Typical legal document upsells include a bank resolution (which the bank will give you for free when opening a bank account) or an operating agreement. State requirements vary, but most stated don’t require on, though it’s a good idea to have one. There are many options online or even better use a law firm for this document if you have several members or a complicated business.
Services to consider:
1. EIN service.
You’re going to need an EIN-also known as an Employer Identification Number. An EIN is an identifier from the federal government that is essentially like a social security number for your company. You’ll need it to open bank accounts and apply for credit. As the name implies, you’ll also need it if you ever hire employees. But even if you are running a single member LLC with no intention of hiring employees, you’re still going to need an EIN. The reason why this is under the “consider getting” category is that you can obtain an EIN yourself at no cost. It’s not too difficult. Just fill out one form, called an SS-4, and phone it in to the IRS. They’ll give you your number right on the phone or by return fax. I’ve done it and it’s actually quite painless-I’d say almost pleasant, but we are talking about a call to the IRS.
Most business entity formation services charge up to $75 for the EIN filing, but you can do it yourself for free in less than 10 minutes.
2. Expedited filing.
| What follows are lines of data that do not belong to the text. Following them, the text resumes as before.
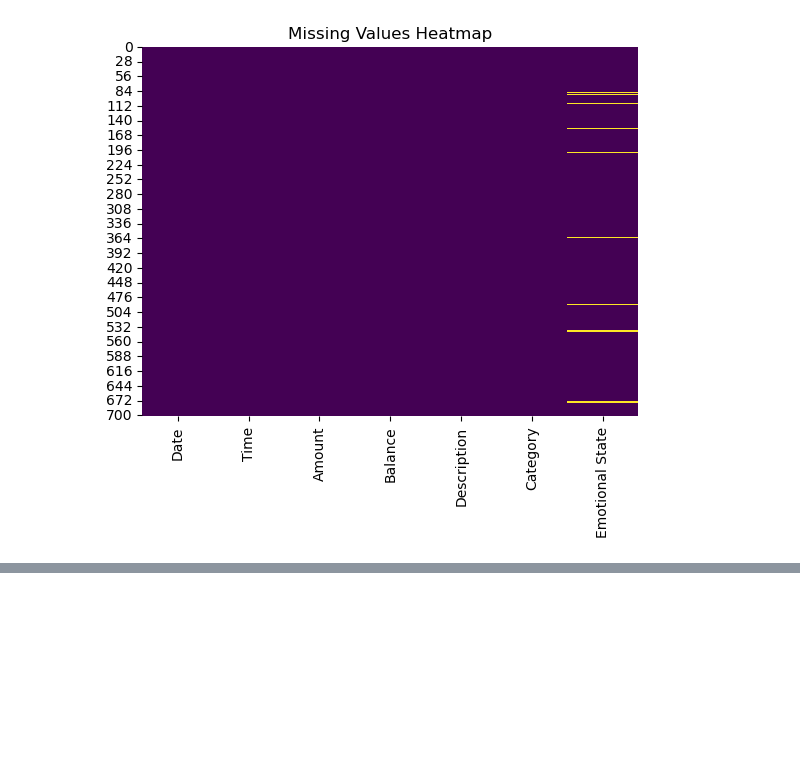
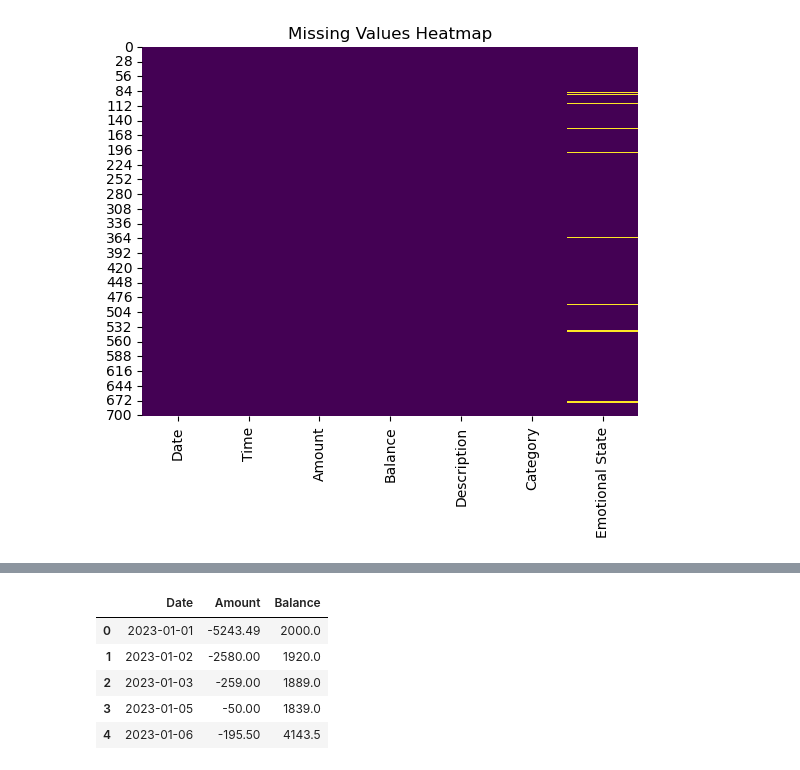
Before and after one commit to sudentrs/DSA210-Data-Science-Term-Project, a Jupyter notebook: combine_datasets.ipynb, the cells around one changed output, grey strips where cells are left out. Cells and saved outputs as stored; diff of their text form; code cells hidden in the pictures; blank space fills up the shorter version.

```diff
--- a/combine_datasets.ipynb
+++ b/combine_datasets.ipynb
@@ -127,0 +209,9 @@ plt.show()
+# %%
+daily_spending.head()
+# %% [output]
+|  | Date | Amount | Balance |
+| 0 | 2023-01-01 | -5243.49 | 2000.0 |
+| 1 | 2023-01-02 | -2580.00 | 1920.0 |
+| 2 | 2023-01-03 | -259.00 | 1889.0 |
+| 3 | 2023-01-05 | -50.00 | 1839.0 |
+| 4 | 2023-01-06 | -195.50 | 4143.5 |
```
Also changed, not shown: parts of 12 cells of this notebook, 1 other file.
If you absolutely need to be incorporated now, then I suppose it’s worth it. Why are you in such a rush? If you’re trying to move assets from a creditor or ex-spouse (or soon to be ex-spouse), then let me tell you in my non-legal opinion, that it will probably not work. If you’ve simply procrastinated, then that’s the price you pay. If you need to be incorporated ASAP because you’re about to sign a contract on the company’s behalf, then again, it might be worth it
Instead of trying to figure out your state’s requirements to form your entity, look to using a formation company to create your free LLC.